The Coming of the Blessing
A March of Dimes initiative called The Coming of the Blessing is addressing high rates of infant death and premature birth among American Indian and Alaska Native babies. The initiative was created by the March of Dimes American Indian/Alaska Native (AI/AN) Women’s Committee. This group of women, representing 10 different tribes, developed health education resources that embrace the cultural and spiritual beliefs related to pregnancy and childbirth shared by many Native people. By emphasizing the strong family and community bonds; the deep and profound respect for nature, life, ancestors, women and children; we can help babies have a fighting chance.
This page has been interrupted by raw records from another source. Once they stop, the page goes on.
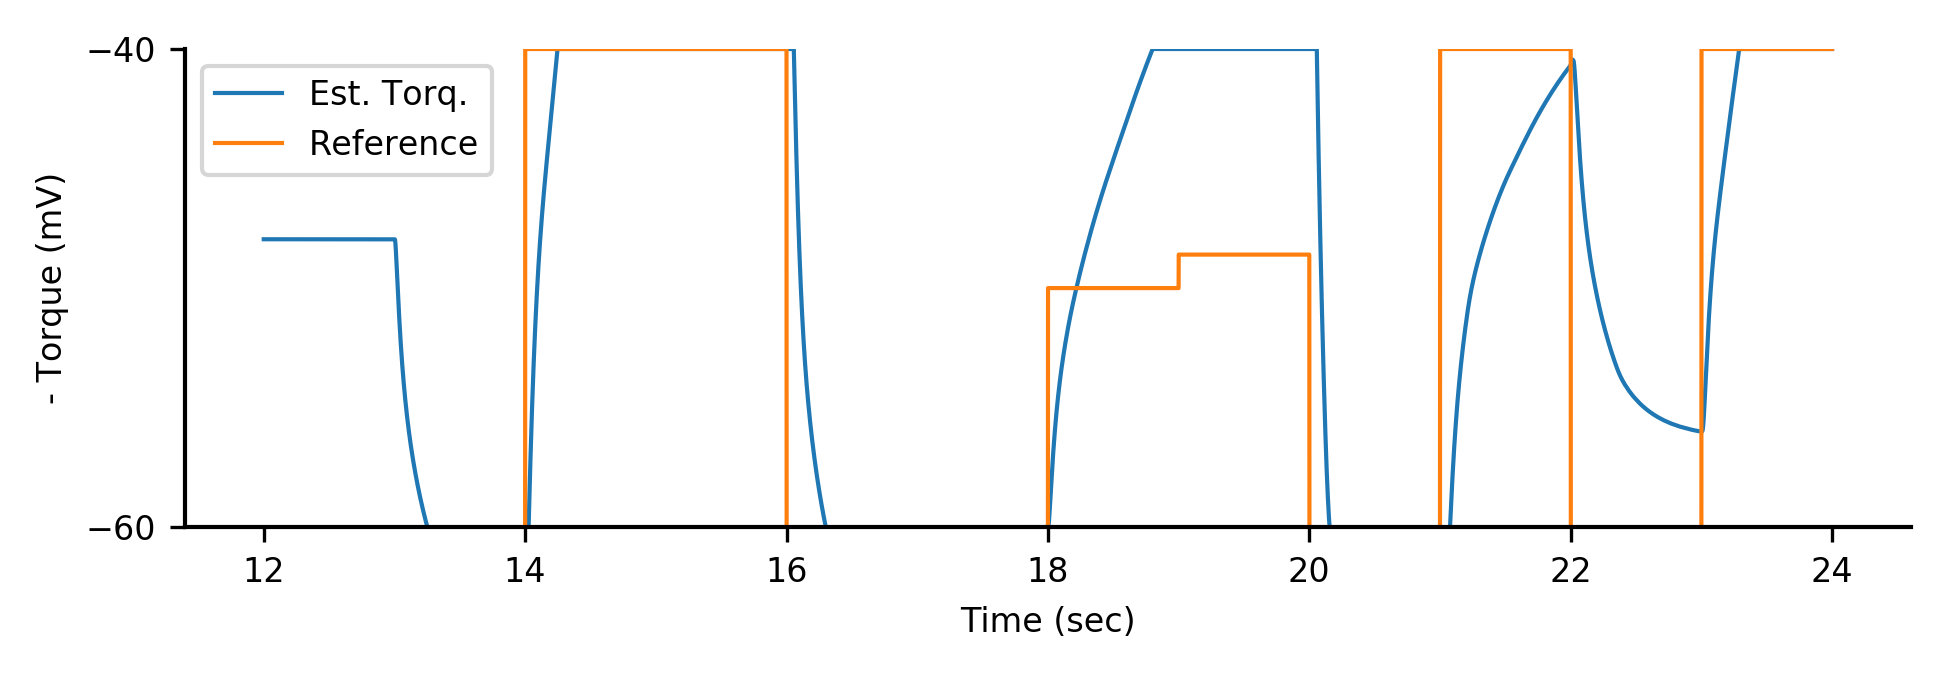
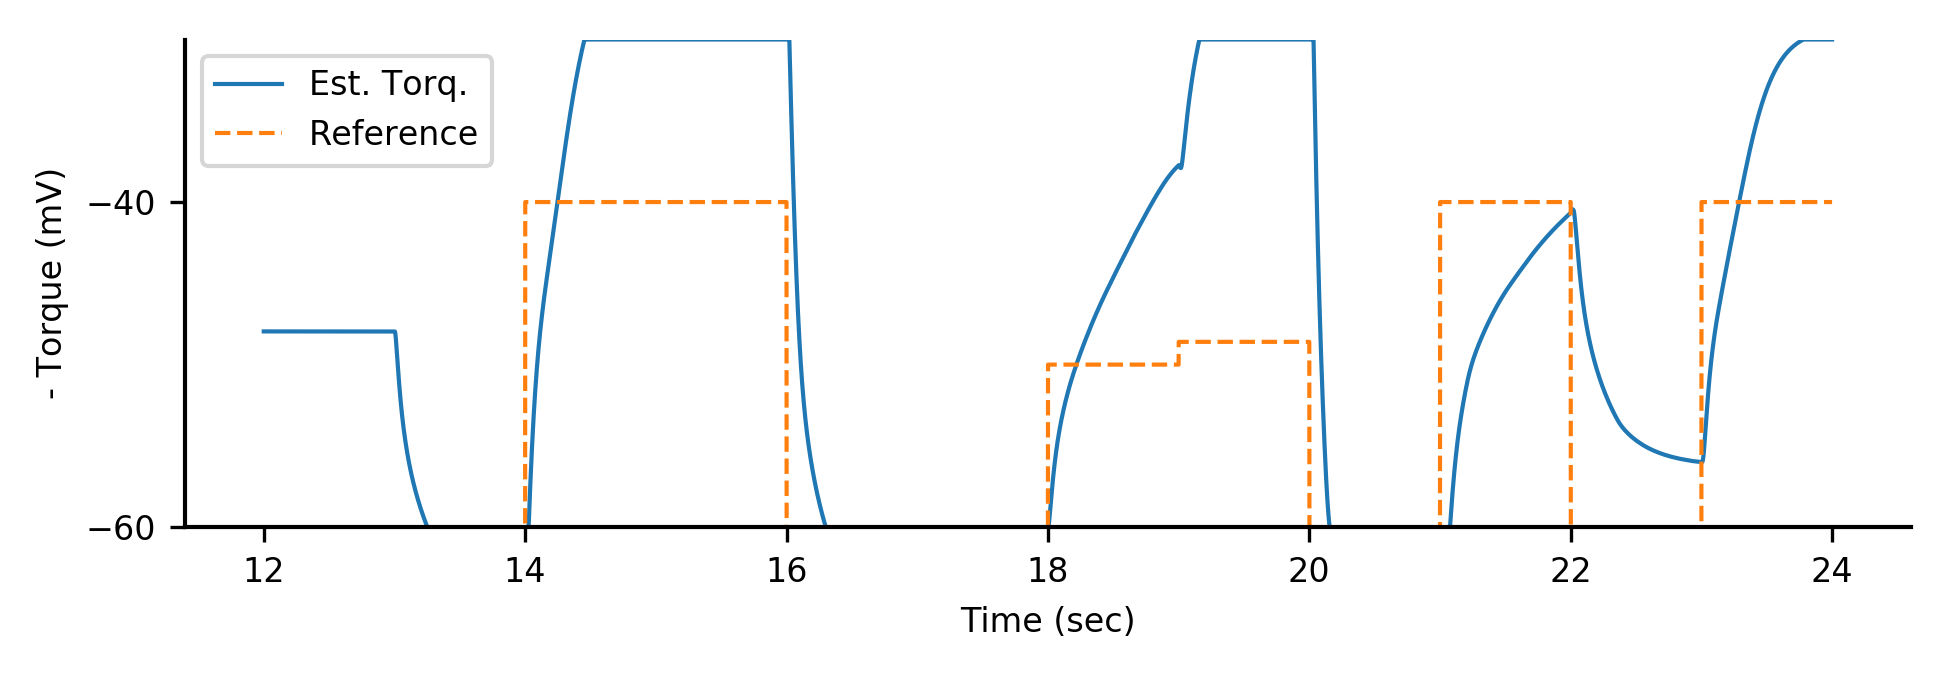
Regen torque optimize with dashed line, new scale

diff --git a/writeup/scripts/plot_torque_optimize.py b/writeup/scripts/plot_torque_optimize.py
@@ -8,6 +8,7 @@ index = data[:, 0]
 time = data[:, 1]
 
 data[:, 2:] *= 1000
+ylimit = -30
 
 theta_des = data[:, 2]
 theta = data[:, 3]
@@ -25,9 +26,9 @@ neg_vel = data[:, 14]
 pos_acc_fut = data[:, 15]
 neg_acc_fut = data[:, 16]
 pos_tor = data[:, 17]
-pos_tor = np.clip(pos_tor, -60, -40)
+pos_tor = np.clip(pos_tor, -60, ylimit)
 neg_tor = data[:, 18]
-neg_tor = np.clip(neg_tor, -60, -40)
+neg_tor = np.clip(neg_tor, -60, ylimit)
 
 # 5000 steps per second
 pos_ref = np.zeros(pos_tor.shape)
@@ -49,10 +50,10 @@ pos_ref[120000:125000] = -20
 neg_ref = - np.copy(pos_ref)
 
 pos_ref += -60
-pos_ref = np.clip(pos_ref, -60, -40)
+pos_ref = np.clip(pos_ref, -60, ylimit)
 
 neg_ref += -60
-neg_ref = np.clip(neg_ref, -60, -40)
+neg_ref = np.clip(neg_ref, -60, ylimit)
 
 setup = [
 ('Pos', [pos_tor, pos_ref]),
@@ -77,7 +78,8 @@ for name, datasets in setup:
     vel, ref = datasets
     # print(len(time))
     ax.plot(time[65000:], vel[65000:], linewidth=linewidth, label='Est. Torq.')
-    ax.plot(time[65000:], ref[65000:], linewidth=linewidth, label='Reference')
+    ax.plot(time[65000:], ref[65000:], linewidth=linewidth, linestyle='dashed',
+        label='Reference')
     
     if count == 1:
         ax.set_ylabel('+ Torque (mV)')
@@ -86,7 +88,7 @@ for name, datasets in setup:
         ax.set_ylabel('- Torque (mV)')
     ax.set_xlabel('Time (sec)')
 
-    ax.set_ylim(-60, -40)
+    ax.set_ylim(-60, ylimit)
     ax.set_yticks([-60, -40])
 
     ax.spines['right'].set_color('none')
@@ -95,7 +97,7 @@ for name, datasets in setup:
     ax.spines['bottom'].set_linewidth(linewidth)
 
     x0, x1 = ax.get_xlim()
-    y0, y1 = ax.get_xlim()
+    y0, y1 = ax.get_ylim()
     # ax.set_aspect((x1 - x0)/(y1 - y0))
 
     plt.legend()

diff --git a/writeup/main.tex b/writeup/main.tex
@@ -152,6 +152,8 @@ Additionally I'd like to thank my family and friends for their continuing suppor
 
 This research develops a new synthetic nervous system controller for control of joints using pneumatic actuators in order to create a more efficient and adaptable walking robot system. This design implements new features not previously seen in a control oriented nervous system. The design develops 3 major components not previously used for control of antagonistic pneumatic actuators. The controller uses an internal model of the actuators to estimate the state of the joint. The controller also uses internal estimates of the dynamics of the joint to continually optimize the control output. Additionally, the controller updates its own internal system model with a memory-like loop to allow the controller to adapt to any joint and trajectory. The controller allows for the replacement of proportional or other control designs with a learning system that decreases wasted antagonistic muscle activation and wasted energy, decreases phase lag and increases trajectory tracking accuracy.
 
+% TODO(buckbaskin): consider Nick's high level points from the email
+
 \chapter{Introduction}
 \label{chap:introduction}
Women from more than 30 tribes, Nations and pueblos have benefited from The Coming of the Blessing. According to a survey of women who participated, 90 percent changed a behavior to be healthier during pregnancy. Mothers made specific changes related to nutrition, stress reduction and the decision to breast feed. Although American Indian and Alaska Native mothers have the highest rate of inadequate prenatal care (23.8 percent) of all racial/ethnic groups, 88 percent of the moms who received prenatal education through The Coming of the Blessing kept all of their prenatal appointments. The preterm birth rate among American Indians and Alaska Natives is more than 14 percent. For women participating in The Coming of the Blessing, the rate was reduced to 7 percent. As a result of these findings, the program is designated as a “promising practice” by Indian Health Service.